TASK ITEM – Each line of the listing that contains "Russian" should be found and copied.

INFORMATION SHOWN –
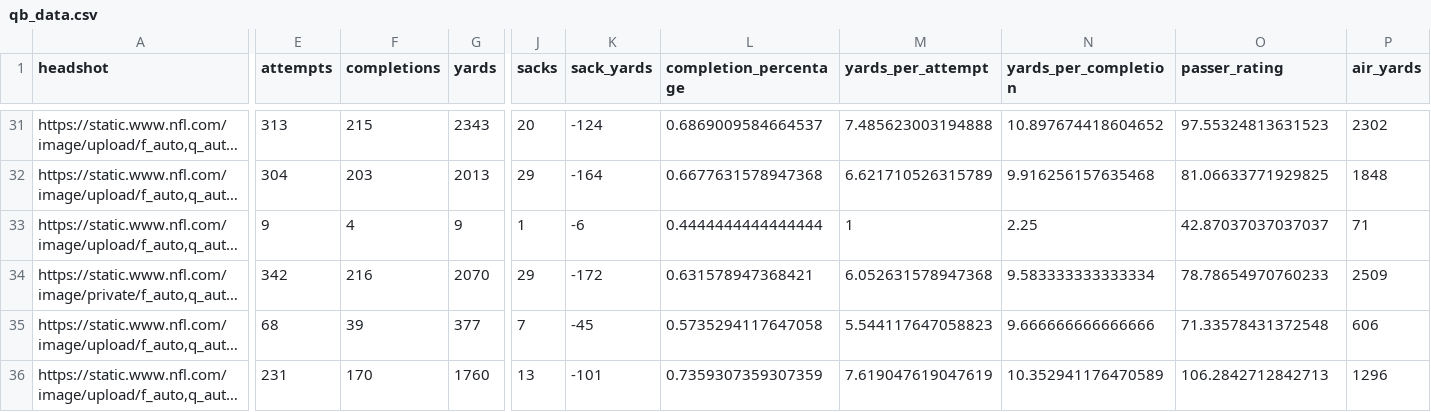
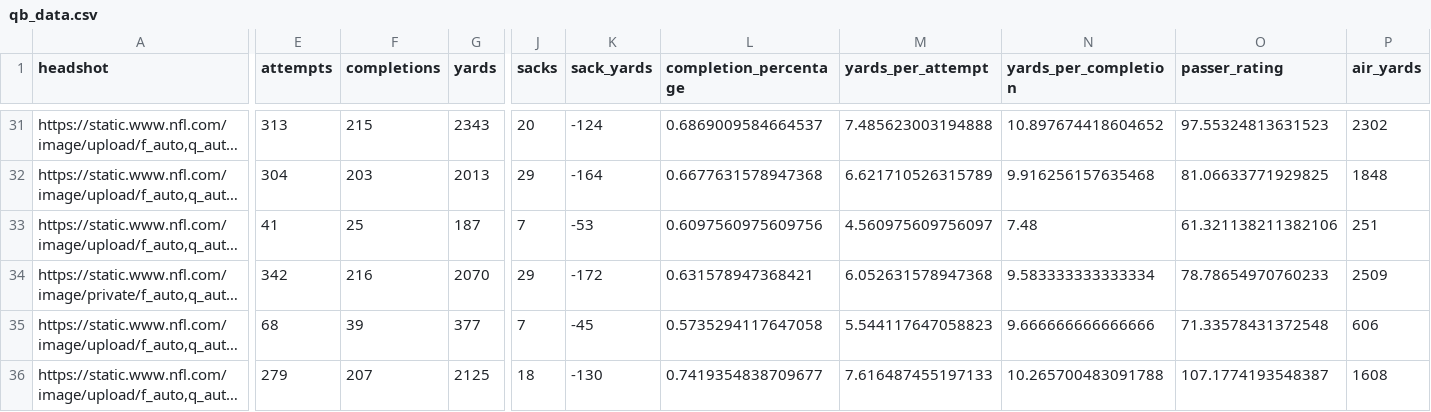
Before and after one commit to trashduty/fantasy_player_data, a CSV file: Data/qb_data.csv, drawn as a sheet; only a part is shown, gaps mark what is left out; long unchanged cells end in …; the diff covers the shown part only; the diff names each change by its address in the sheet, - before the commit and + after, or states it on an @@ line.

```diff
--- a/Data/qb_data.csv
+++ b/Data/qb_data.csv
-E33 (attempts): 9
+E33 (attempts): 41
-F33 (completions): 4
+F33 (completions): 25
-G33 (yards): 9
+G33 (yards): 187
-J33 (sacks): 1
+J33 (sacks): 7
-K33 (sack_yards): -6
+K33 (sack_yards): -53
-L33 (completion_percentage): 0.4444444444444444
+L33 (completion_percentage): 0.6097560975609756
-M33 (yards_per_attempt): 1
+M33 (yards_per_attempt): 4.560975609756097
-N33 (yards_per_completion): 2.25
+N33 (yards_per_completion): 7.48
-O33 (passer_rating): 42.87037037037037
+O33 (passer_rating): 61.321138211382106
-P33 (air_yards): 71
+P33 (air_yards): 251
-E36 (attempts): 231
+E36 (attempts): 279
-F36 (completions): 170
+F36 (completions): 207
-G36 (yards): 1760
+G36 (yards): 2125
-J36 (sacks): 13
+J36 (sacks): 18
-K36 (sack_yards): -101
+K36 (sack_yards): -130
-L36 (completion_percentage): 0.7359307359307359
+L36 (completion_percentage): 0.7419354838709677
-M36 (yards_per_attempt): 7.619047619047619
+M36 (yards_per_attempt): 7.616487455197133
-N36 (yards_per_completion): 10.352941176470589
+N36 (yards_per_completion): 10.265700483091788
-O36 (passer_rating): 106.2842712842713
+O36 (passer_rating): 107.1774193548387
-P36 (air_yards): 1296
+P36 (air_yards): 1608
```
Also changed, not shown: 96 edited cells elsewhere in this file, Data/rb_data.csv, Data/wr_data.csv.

* * *

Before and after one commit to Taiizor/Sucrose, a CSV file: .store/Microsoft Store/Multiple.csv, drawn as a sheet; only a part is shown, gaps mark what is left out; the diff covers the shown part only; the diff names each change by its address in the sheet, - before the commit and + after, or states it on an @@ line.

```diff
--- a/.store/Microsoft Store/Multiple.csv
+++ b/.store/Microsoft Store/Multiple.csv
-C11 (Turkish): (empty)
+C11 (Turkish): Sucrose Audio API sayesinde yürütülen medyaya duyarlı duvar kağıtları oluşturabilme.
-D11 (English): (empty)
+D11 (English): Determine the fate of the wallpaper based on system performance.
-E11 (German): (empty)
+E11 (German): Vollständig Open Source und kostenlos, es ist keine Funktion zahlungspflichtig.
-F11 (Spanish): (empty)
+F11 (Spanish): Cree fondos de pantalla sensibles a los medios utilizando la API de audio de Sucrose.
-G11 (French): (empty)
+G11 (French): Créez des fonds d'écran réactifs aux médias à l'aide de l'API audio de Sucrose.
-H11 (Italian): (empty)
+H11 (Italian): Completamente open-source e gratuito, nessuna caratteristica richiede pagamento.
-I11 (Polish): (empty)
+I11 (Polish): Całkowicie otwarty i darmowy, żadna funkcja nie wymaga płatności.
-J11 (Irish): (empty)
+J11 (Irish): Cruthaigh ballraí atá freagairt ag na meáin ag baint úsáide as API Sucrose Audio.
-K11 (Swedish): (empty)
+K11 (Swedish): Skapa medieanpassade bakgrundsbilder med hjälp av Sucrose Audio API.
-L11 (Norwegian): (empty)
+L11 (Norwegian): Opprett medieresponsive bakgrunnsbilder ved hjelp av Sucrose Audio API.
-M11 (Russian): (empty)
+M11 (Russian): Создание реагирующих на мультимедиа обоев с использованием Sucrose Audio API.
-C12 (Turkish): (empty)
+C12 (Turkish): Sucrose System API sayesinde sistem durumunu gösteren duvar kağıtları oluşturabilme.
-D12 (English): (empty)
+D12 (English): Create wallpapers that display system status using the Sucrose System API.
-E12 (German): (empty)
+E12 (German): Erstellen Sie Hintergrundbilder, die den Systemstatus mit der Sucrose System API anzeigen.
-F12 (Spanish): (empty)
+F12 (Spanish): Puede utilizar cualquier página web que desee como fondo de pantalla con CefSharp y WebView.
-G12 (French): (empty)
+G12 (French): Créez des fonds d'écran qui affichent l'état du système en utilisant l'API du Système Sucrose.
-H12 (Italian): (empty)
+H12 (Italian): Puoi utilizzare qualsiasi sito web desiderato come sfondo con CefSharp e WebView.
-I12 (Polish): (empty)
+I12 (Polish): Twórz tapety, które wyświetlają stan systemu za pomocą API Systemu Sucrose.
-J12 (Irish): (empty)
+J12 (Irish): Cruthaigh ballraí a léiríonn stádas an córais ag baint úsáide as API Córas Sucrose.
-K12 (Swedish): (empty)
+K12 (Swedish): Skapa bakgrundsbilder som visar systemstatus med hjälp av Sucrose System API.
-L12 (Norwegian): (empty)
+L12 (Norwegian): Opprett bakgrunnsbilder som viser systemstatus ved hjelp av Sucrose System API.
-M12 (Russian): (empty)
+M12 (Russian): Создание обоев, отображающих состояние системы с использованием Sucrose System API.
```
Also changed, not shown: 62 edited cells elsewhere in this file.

SOLUTION FOR THIS PROBLEM –
-M11 (Russian): (empty)
+M11 (Russian): Создание реагирующих на мультимедиа обоев с использованием Sucrose Audio API.
-M12 (Russian): (empty)
+M12 (Russian): Создание обоев, отображающих состояние системы с использованием Sucrose System API.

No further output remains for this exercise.